In our series of letters from African journalists, Sierra Leonean-Gambian writer Ade Daramy considers the fallout of an unlikely alliance.
It is an oft-quoted maxim that politics makes strange bedfellows.
Can you imagine US President Joe Biden forming an alliance with the Republican Party of Donald Trump?
Well, something akin to that has happened in The Gambia where erstwhile enemies have formed a pact ahead of elections in December.
The parties of current President Adama Barrow and his predecessor Yahya Jammeh have joined forces.
To understand just how incongruous this seems, you need to understand how the last election played out.
A coalition of parties formed to unseat Mr Jammeh, who had been in power for 22 years.
Much of his rule was marked by harsh authoritarianism and, judging by the testimonies at the not-long-completed sittings of the Truth, Reconciliation and Reparations Commission (TRRC), a litany of human rights abuses.
Given this background, it was a shock when Mr Barrow, the coalition candidate, won with 43% of the vote, to Mr Jammeh’s 40%.
Mr Jammeh initially accepted the result, even going on TV to concede, but he later reneged.
The regional bloc, Ecowas, stepped in – sending in troops and forcing Mr Jammeh to go into exile in Equatorial Guinea, where he remains.
There was much rejoicing, but the ruling coalition faced some hiccups, and President Barrow fired his vice-president, Ousainou Darboe, in 2019.
Mr Darboe is a veteran politician and leader of the United Democratic Party (UDP), under whose ticket Mr Barrow had contested the 2016 election.
It was obvious Mr Barrow would no longer be welcome in the UDP, so earlier this year he struck out on his own, launching the National People’s Party (NPP).
‘Betrayal of public trust’
So far, so ordinary. That is until at a packed press conference earlier this month, the NPP extended a formal hand of friendship to Mr Jammeh’s old Alliance for Patriotic Reorientation and Construction (APRC) party.
It was a political bombshell.
Some critics of the deal have since been branded hypocrites given the whispers that they had also been making overtures to the ex-president’s party, which still retains support in some parts of the country.

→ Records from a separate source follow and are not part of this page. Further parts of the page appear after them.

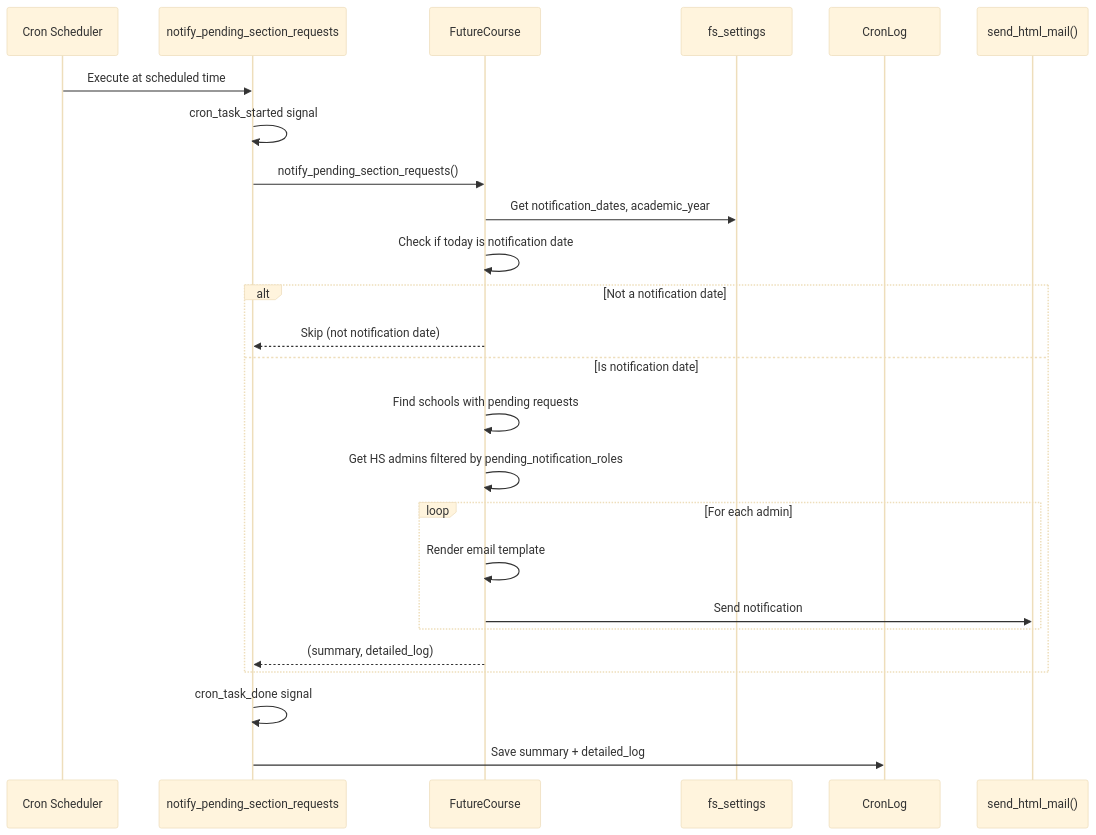
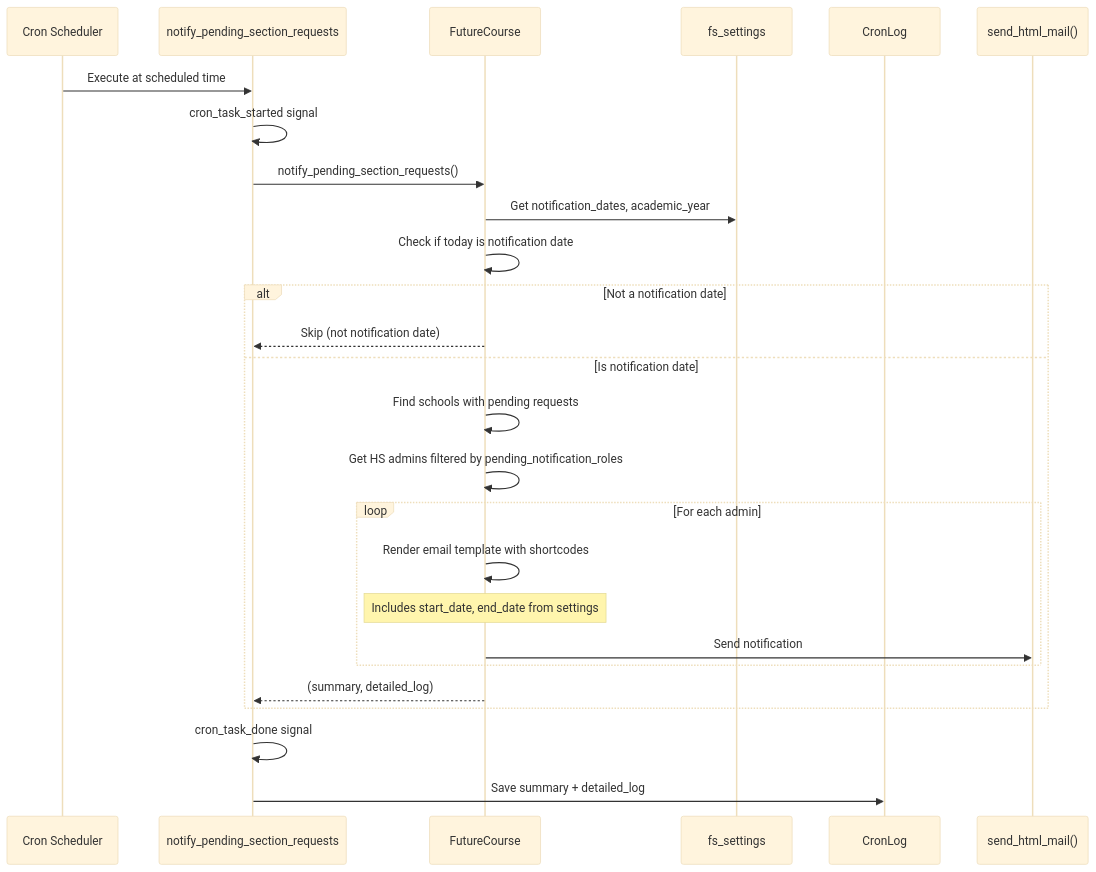
Before and after one commit to Canusia/package_future_sections: the sixth of 8 diagrams in ARCHITECTURE.md, drawn with Mermaid (base theme). The commit also changed other lines of this file and 8 other files, not shown here.

````diff
--- a/ARCHITECTURE.md
+++ b/ARCHITECTURE.md
@@ -123,33 +162,34 @@
 ```mermaid
 sequenceDiagram
     participant Cron as Cron Scheduler
     participant Cmd as notify_pending_section_requests
     participant Model as FutureCourse
     participant Settings as fs_settings
     participant Log as CronLog
     participant Email as send_html_mail()
 
     Cron->>Cmd: Execute at scheduled time
     Cmd->>Cmd: cron_task_started signal
 
     Cmd->>Model: notify_pending_section_requests()
     Model->>Settings: Get notification_dates, academic_year
     Model->>Model: Check if today is notification date
 
     alt Not a notification date
         Model-->>Cmd: Skip (not notification date)
     else Is notification date
         Model->>Model: Find schools with pending requests
         Model->>Model: Get HS admins filtered by pending_notification_roles
 
         loop For each admin
-            Model->>Model: Render email template
+            Model->>Model: Render email template with shortcodes
+            Note over Model: Includes start_date, end_date from settings
             Model->>Email: Send notification
         end
 
         Model-->>Cmd: (summary, detailed_log)
     end
 
     Cmd->>Cmd: cron_task_done signal
     Cmd->>Log: Save summary + detailed_log
 ```
````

But it was the response from The Victims’ Center that held resonance.
The group was launched two months after Mr Jammeh fled to give a voice to the many victims of his regime. It labelled the move as treacherous, shocking and deplorable.
“It represents the worst betrayal of public trust,” it said, referring to Mr Jammeh as a “tinpot dictator” whose APRC government “orchestrated the crimes of mass killings and raped innocent mothers and daughters, and fathers and sons for 22 years”.
More about The Gambia’s truth commission:
It accused Mr Barrow of turning his back on justice.
The Victims’ Center group is hoping this is something the TRRC will deliver – though it is now in doubt whether its report and recommendations will be published before the election.
Nonetheless, the political pact does not seem as unfathomable to some Gambians as it does to outsiders.
A colleague told me: “You really wouldn’t understand; it’s ‘the Gambian way’.
“Why have the word ‘reconciliation’ as part of the TRRC’s name, if we are not willing to reconcile?” he said.
“Don’t forget,” he added, “We are the country that has truly embraced the concept of ‘Maslaha’.”
This is the principle of “public interest” in Islamic law.
Critics of what is termed “Maslaha syndrome” see it as granting forgiveness at the expense of justice – a way of sweeping things under the carpet.
Gambians, of course, view it differently and as something uniquely theirs. The word has been adopted in all The Gambia’s major languages.
They point to years of peaceful coexistence in a small mainly Muslim country as evidence that it works – seemingly forgetting the crimes of the Jammeh era.
For the APRC’s interim leader, Fabakary Tombong Jatta, this was the motive behind the deal with the NPP.
“The Gambia must put an end to harassing and traumatising our former leaders who have left office,” he said.
“We should pay no heed to the wishes of the International Criminal Court, which only prosecutes African, not Western leaders, even those that have committed atrocities.”
Having said that, Mr Jammeh is unlikely to return before the election, fearing arrest for breaching the terms of his exile and inflaming the political scene ahead of what is already shaping up to be a hotly contested election with 18 parties registered so far.
But if the NPP-APRC gamble pays off, perhaps he will come home one day and Maslaha will win the day.